Ohtani has the sweeper. Senga has the ghost fork. Yamamoto has the curve.

Yamamoto's splitter

  • Velocity: 89.8 mph (max velo: 92.2 mph)
  • Spin rate: 1,522 rpm
  • Vertical drop: 32.8 inches
  • Horizontal break: 9.6 inches

Yamamoto's curveball is the beautiful pitch, but his splitter might be his nastiest offering.

It's the one he goes to for K's, and it's a wipeout split-finger just like Ohtani's or Sasaki's -- a high-velocity "offspeed" pitch that frequently breaks into the 90s, with drop-off-the-table downward movement.

Of Yamamoto's 11 strikeouts in the World Baseball Classic, seven came on splitters (the other four came on fastballs). Of the 19 swinging strikes he induced in the WBC, 11 came on splitters. His opponents whiffed on just under half their swings against his split.

From a velocity and movement standpoint, Yamamoto's splitter is a lot like Ohtani's -- and Ohtani's has been overwhelming hitters ever since he got to the Majors.

Ohtani's splitter in 2023 averaged 89 mph and 1,305 rpm with 31 inches of drop and 8 inches of break, very close to Yamamoto's splitter profile from the WBC.

Yamamoto's cutter

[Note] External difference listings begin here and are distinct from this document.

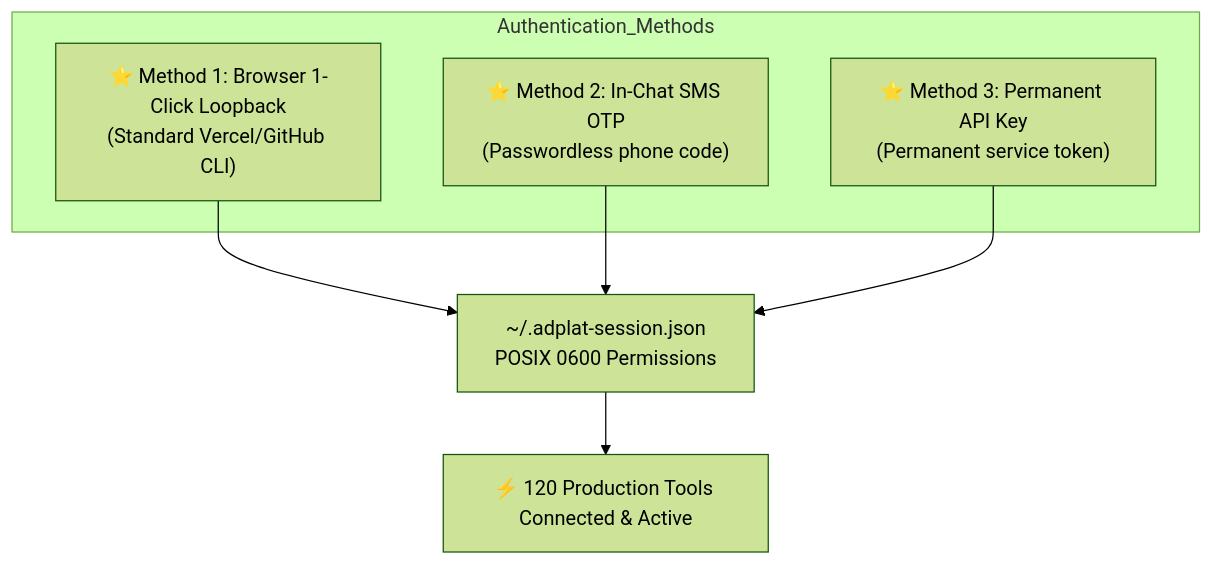
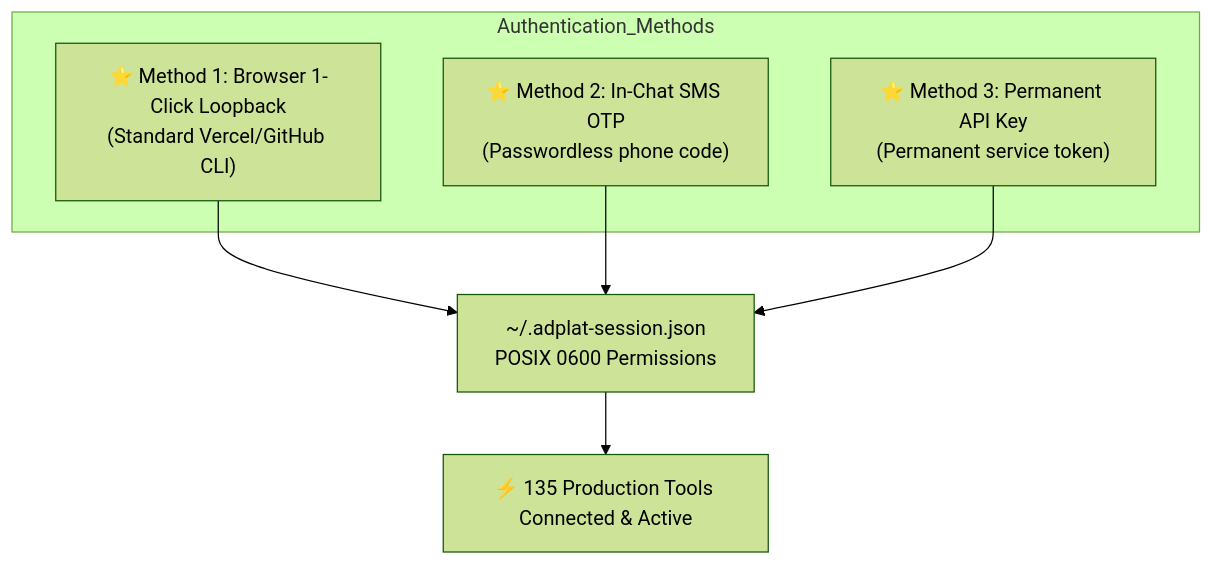
The diagram in README.md (Hesvm/adplat-admin-mcp), drawn with Mermaid (forest theme) before and after one commit. The commit also changed other lines of this file and 5 other files, not shown here.

First line of the commit message:
feat(v1.4.0): exhaustive platform coverage with 135 production tools

````diff
--- a/README.md
+++ b/README.md
@@ -305,14 +333,14 @@
 ```mermaid
 flowchart TD
     subgraph Authentication_Methods
         A["⭐️ Method 1: Browser 1-Click Loopback<br/>(Standard Vercel/GitHub CLI)"]
         B["⭐️ Method 2: In-Chat SMS OTP<br/>(Passwordless phone code)"]
         C["⭐️ Method 3: Permanent API Key<br/>(Permanent service token)"]
     end
 
     A --> S["~/.adplat-session.json<br/>POSIX 0600 Permissions"]
     B --> S
     C --> S
 
-    S --> M["⚡ 120 Production Tools Connected & Active"]
+    S --> M["⚡ 135 Production Tools Connected & Active"]
 ```
````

  • Velocity: 93.2 mph (max velo: 93.8 mph)
  • Spin rate: 2,470 rpm
  • Vertical drop: 18.3 inches
  • Horizontal break: 2.5 inches

Yamamoto's fourth pitch is a hard slider/cutter hybrid, like a lot of power pitchers in the Major Leagues today.

It's not as nasty of a strikeout pitch as his splitter, but it's another effective secondary offering thanks to its high velocity for a pitch that's not his primary fastball. (This pitch for Yamamoto is more cutter than slider; separately, he'll mix in a rare mid-80s "sweeper" style of slider.)

Yamamoto's cutter sits in the low 90s with tight movement, making the pitch function something like Nathan Eovaldi's cutter, which averages about 91 mph with just an inch or two of break.

Usage-wise, though, it's probably more like Gerrit Cole's cutter -- which is also a high-velo, tight-movement cutter, but more of a tertiary pitch, used behind his other big out pitches.

Soon, we should have a lot more information with which to further study Yamamoto. But from the preview we've already gotten, we can see that he has the stuff to be a dominant MLB pitcher like Senga, Ohtani and the other NPB aces who've made the jump.